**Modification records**
===
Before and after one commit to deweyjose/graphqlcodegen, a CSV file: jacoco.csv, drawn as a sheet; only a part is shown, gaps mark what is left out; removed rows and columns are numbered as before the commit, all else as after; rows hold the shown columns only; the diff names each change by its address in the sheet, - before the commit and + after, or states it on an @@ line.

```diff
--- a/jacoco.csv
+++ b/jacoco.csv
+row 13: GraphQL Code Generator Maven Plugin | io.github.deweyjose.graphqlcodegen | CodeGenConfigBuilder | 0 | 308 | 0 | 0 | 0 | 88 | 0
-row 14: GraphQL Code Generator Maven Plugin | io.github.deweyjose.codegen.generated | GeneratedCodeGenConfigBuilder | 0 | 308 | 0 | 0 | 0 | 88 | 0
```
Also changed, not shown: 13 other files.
===
**Prompt**
All of the entries above are to be printed again exactly.

**Written reply**
Before and after one commit to deweyjose/graphqlcodegen, a CSV file: jacoco.csv, drawn as a sheet; only a part is shown, gaps mark what is left out; removed rows and columns are numbered as before the commit, all else as after; rows hold the shown columns only; the diff names each change by its address in the sheet, - before the commit and + after, or states it on an @@ line.

```diff
--- a/jacoco.csv
+++ b/jacoco.csv
+row 13: GraphQL Code Generator Maven Plugin | io.github.deweyjose.graphqlcodegen | CodeGenConfigBuilder | 0 | 308 | 0 | 0 | 0 | 88 | 0
-row 14: GraphQL Code Generator Maven Plugin | io.github.deweyjose.codegen.generated | GeneratedCodeGenConfigBuilder | 0 | 308 | 0 | 0 | 0 | 88 | 0
```
Also changed, not shown: 13 other files.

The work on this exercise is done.